EXERCISE AIM -
Determine how many lines in the data below contain "secondary" and write only that number.

DATA FOR THIS EXERCISE -
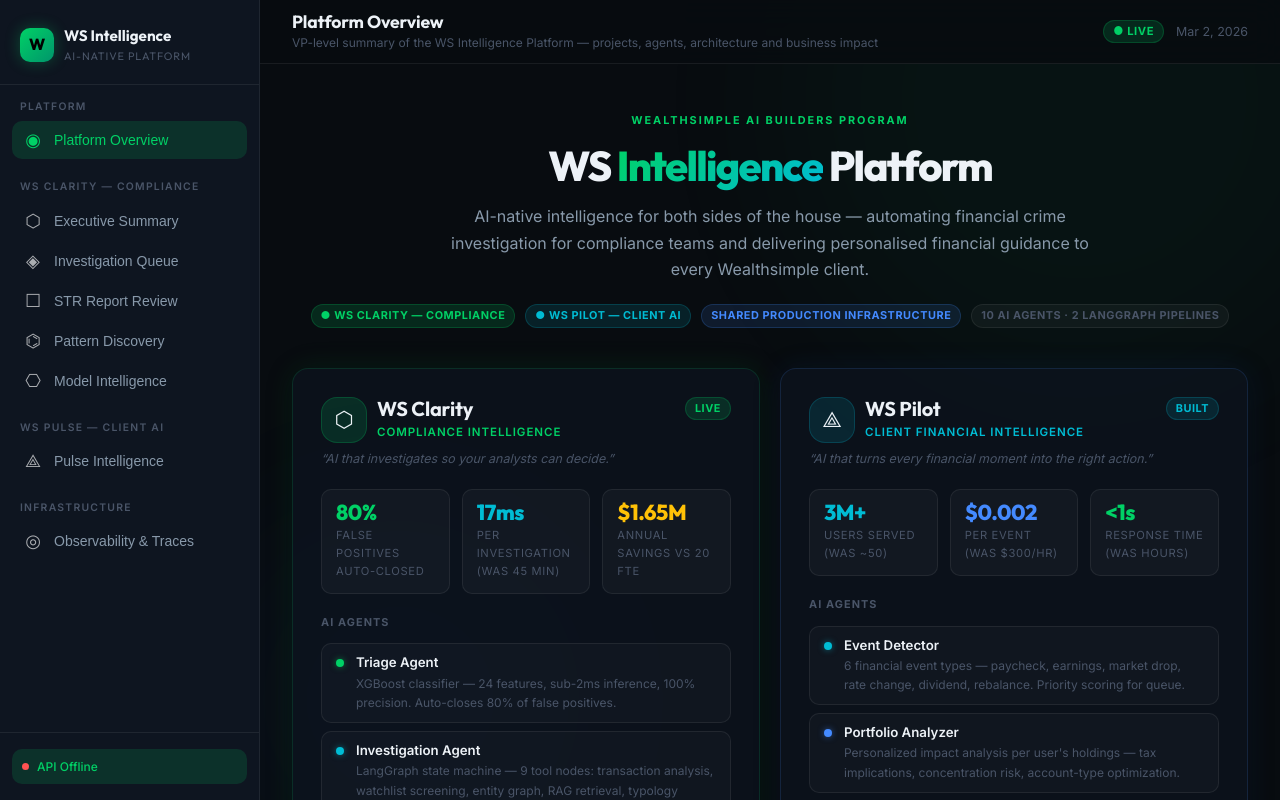
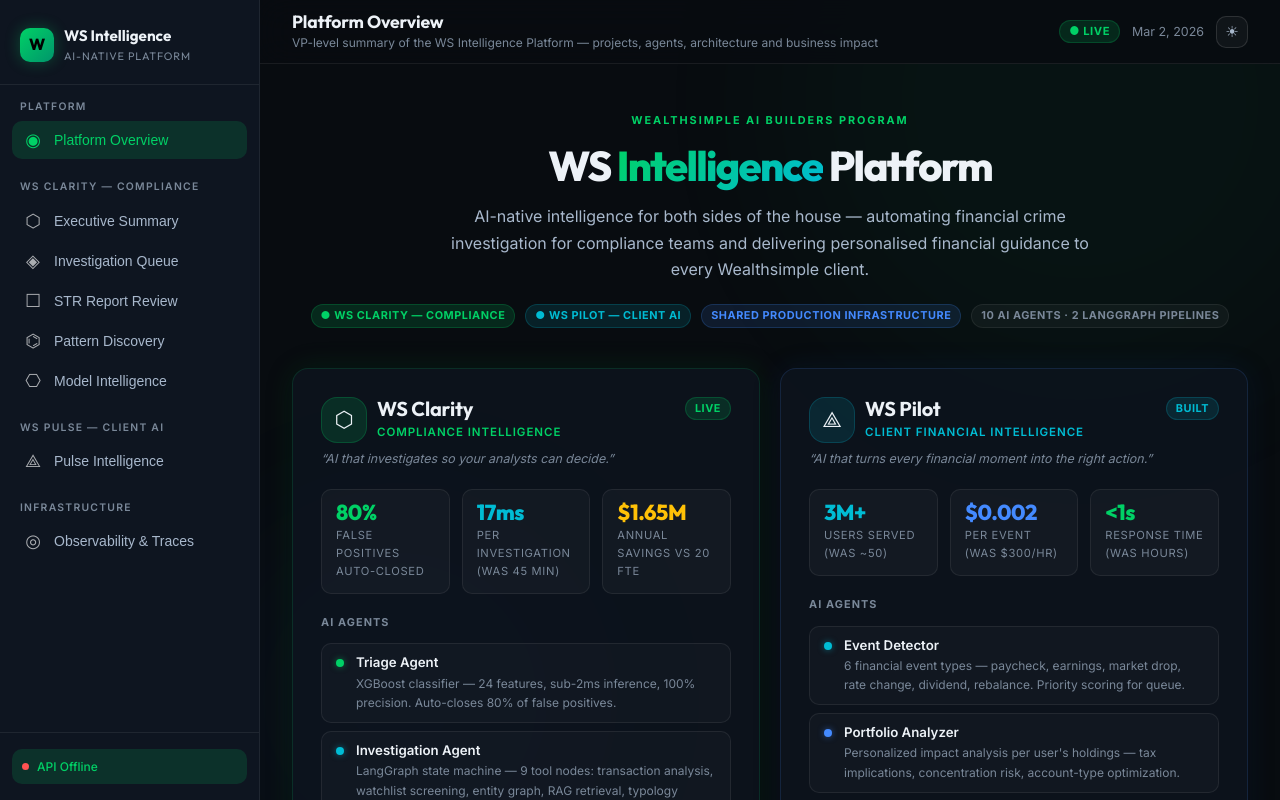
Before and after one commit to naga-ai/AI-Financial-Crime-Investigation-Agent, a Next.js app in the folder app/frontend/: page / in a window 1280 px wide. Shown: the top 800 px of the page. Built offline with nearby package versions, Linux system fonts and the light colour scheme; no server answers.

Commit message:
feat: implement theme switching functionality and update global styles for light and dark modes

```diff
--- a/app/frontend/src/app/globals.css
+++ b/app/frontend/src/app/globals.css
@@ -1,12 +1,14 @@
 @import url('https://fonts.googleapis.com/css2?family=Inter:wght@300;400;500;600;700;800&family=Outfit:wght@400;500;600;700;800&display=swap');
 
-/* ─── Design Tokens ───────────────────────────────────────────────── */
+/* ─── Design Tokens — Dark (default) ─────────────────────────────── */
 :root {
   --bg-base: #080C10;
   --bg-surface: #0E1520;
   --bg-elevated: #131D2E;
   --bg-card: rgba(255, 255, 255, 0.04);
   --bg-card-hover: rgba(255, 255, 255, 0.07);
+  --bg-glass: rgba(14, 21, 32, 0.72);
+  --bg-topbar: rgba(8, 12, 16, 0.88);
 
   --accent-green: #00D166;
   --accent-green-dim: rgba(0, 209, 102, 0.15);
@@ -20,9 +22,10 @@
   --accent-blue-dim: rgba(68, 138, 255, 0.12);
   --accent-purple: #9C27B0;
 
-  --text-primary: #EDF2F7;
-  --text-secondary: #8899AA;
-  --text-muted: #4A5568;
+  /* Text — readable at all hierarchy levels */
+  --text-primary:    #EDF2F7;
+  --text-secondary:  #A8B8CC;
+  --text-muted:      #7A8899;
 
   --border-subtle: rgba(255, 255, 255, 0.07);
   --border-light: rgba(255, 255, 255, 0.12);
@@ -44,6 +47,29 @@
   --sidebar-w: 260px;
   --header-h: 64px;
   --transition: 0.2s cubic-bezier(0.4, 0, 0.2, 1);
+}
+
+/* ─── Design Tokens — Light ───────────────────────────────────────── */
+[data-theme="light"] {
+  --bg-base:        #F0F4F8;
+  --bg-surface:     #FFFFFF;
+  --bg-elevated:    #E6EDF5;
+  --bg-card:        rgba(0, 0, 0, 0.035);
+  --bg-card-hover:  rgba(0, 0, 0, 0.065);
+  --bg-glass:       rgba(255, 255, 255, 0.82);
+  --bg-topbar:      rgba(240, 244, 248, 0.92);
+
+  --text-primary:   #0A1628;
+  --text-secondary: #3D5066;
+  --text-muted:     #64748B;
+
+  --border-subtle:  rgba(0, 0, 0, 0.07);
+  --border-light:   rgba(0, 0, 0, 0.13);
+
+  --shadow-card:    0 4px 24px rgba(0, 0, 0, 0.08);
+  --shadow-glow-green:  0 0 24px rgba(0, 190, 100, 0.12);
+  --shadow-glow-red:    0 0 24px rgba(220, 50, 50, 0.08);
+  --shadow-glow-amber:  0 0 24px rgba(210, 150, 0, 0.1);
 }
 
 /* ─── Reset ───────────────────────────────────────────────────────── */
@@ -68,6 +94,7 @@
   -webkit-font-smoothing: antialiased;
   -moz-osx-font-smoothing: grayscale;
   overflow-x: hidden;
+  transition: background 0.25s ease, color 0.25s ease;
 }
 
 /* ─── Scrollbar ───────────────────────────────────────────────────── */
@@ -252,6 +279,40 @@
   transition: color var(--transition);
 }
 
+[data-theme="light"] .nav-icon {
+  color: rgba(10, 22, 40, 0.45);
+}
+
+[data-theme="light"] .nav-item:hover .nav-icon {
+  color: rgba(10, 22, 40, 0.85);
+}
+
+[data-theme="light"] .nav-item {
+  color: var(--text-secondary);
+}
+
+[data-theme="light"] .nav-item:hover {
+  background: rgba(0, 0, 0, 0.055);
+  color: var(--text-primary);
+}
+
+[data-theme="light"] .nav-item.active {
+  background: rgba(0, 209, 102, 0.12);
+  color: #009950;
+}
+
+[data-theme="light"] .nav-item.active .nav-icon {
+  color: #009950;
+}
+
+[data-theme="light"] ::-webkit-scrollbar-thumb {
+  background: rgba(0, 0, 0, 0.15);
+}
+
+[data-theme="light"] ::-webkit-scrollbar-thumb:hover {
+  background: rgba(0, 0, 0, 0.25);
+}
+
 .sidebar-footer {
   margin-top: auto;
   padding: 16px 12px;
@@ -316,7 +377,7 @@
   align-items: center;
   justify-content: space-between;
   padding: 0 32px;
-  background: rgba(8, 12, 16, 0.85);
+  background: var(--bg-topbar);
   backdrop-filter: blur(16px);
   -webkit-backdrop-filter: blur(16px);
   position: sticky;
@@ -351,13 +412,13 @@
 
 /* ─── Glassmorphic Card ───────────────────────────────────────────── */
 .glass-card {
-  background: rgba(14, 21, 32, 0.7);
+  background: var(--bg-glass);
   border: 1px solid var(--border-subtle);
   border-radius: var(--radius-lg);
   backdrop-filter: blur(12px);
   -webkit-backdrop-filter: blur(12px);
   box-shadow: var(--shadow-card);
-  transition: border-color var(--transition), box-shadow var(--transition);
+  transition: border-color var(--transition), box-shadow var(--transition), background 0.25s ease;
 }
 
 .glass-card:hover {
--- a/app/frontend/src/app/page.tsx
+++ b/app/frontend/src/app/page.tsx
@@ -1,6 +1,6 @@
 'use client';
 
-import { useState } from 'react';
+import { useEffect, useState } from 'react';
 import Sidebar from '@/components/Sidebar';
 import OverviewPage from '@/components/pages/OverviewPage';
 import DashboardPage from '@/components/pages/DashboardPage';
@@ -15,6 +15,17 @@
 
 export default function HomePage() {
   const [page, setPage] = useState<Page>('overview');
+  const [theme, setTheme] = useState<'dark' | 'light'>('dark');
+
+  useEffect(() => {
+    const saved = localStorage.getItem('ws-theme') as 'dark' | 'light' | null;
+    if (saved) setTheme(saved);
+  }, []);
+
+  useEffect(() => {
+    document.documentElement.setAttribute('data-theme', theme);
+    localStorage.setItem('ws-theme', theme);
+  }, [theme]);
 
   const renderPage = () => {
     switch (page) {
@@ -64,6 +75,27 @@
             <span style={{ fontSize: '0.78rem', color: 'var(--text-muted)' }}>
               {new Date().toLocaleDateString('en-CA', { month: 'short', day: 'numeric', year: 'numeric' })}
             </span>
+            <button
+              onClick={() => setTheme(t => t === 'dark' ? 'light' : 'dark')}
+              title={theme === 'dark' ? 'Switch to light mode' : 'Switch to dark mode'}
+              style={{
+                background: 'var(--bg-card)',
+                border: '1px solid var(--border-light)',
+                borderRadius: 'var(--radius-md)',
+                color: 'var(--text-secondary)',
+                cursor: 'pointer',
+                fontSize: '0.95rem',
+                width: 32,
+                height: 32,
+                display: 'flex',
+                alignItems: 'center',
+                justifyContent: 'center',
+                transition: 'background var(--transition), border-color var(--transition)',
+                flexShrink: 0,
+              }}
+            >
+              {theme === 'dark' ? '☀' : '🌙'}
+            </button>
           </div>
         </header>
 
```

RESULT -
5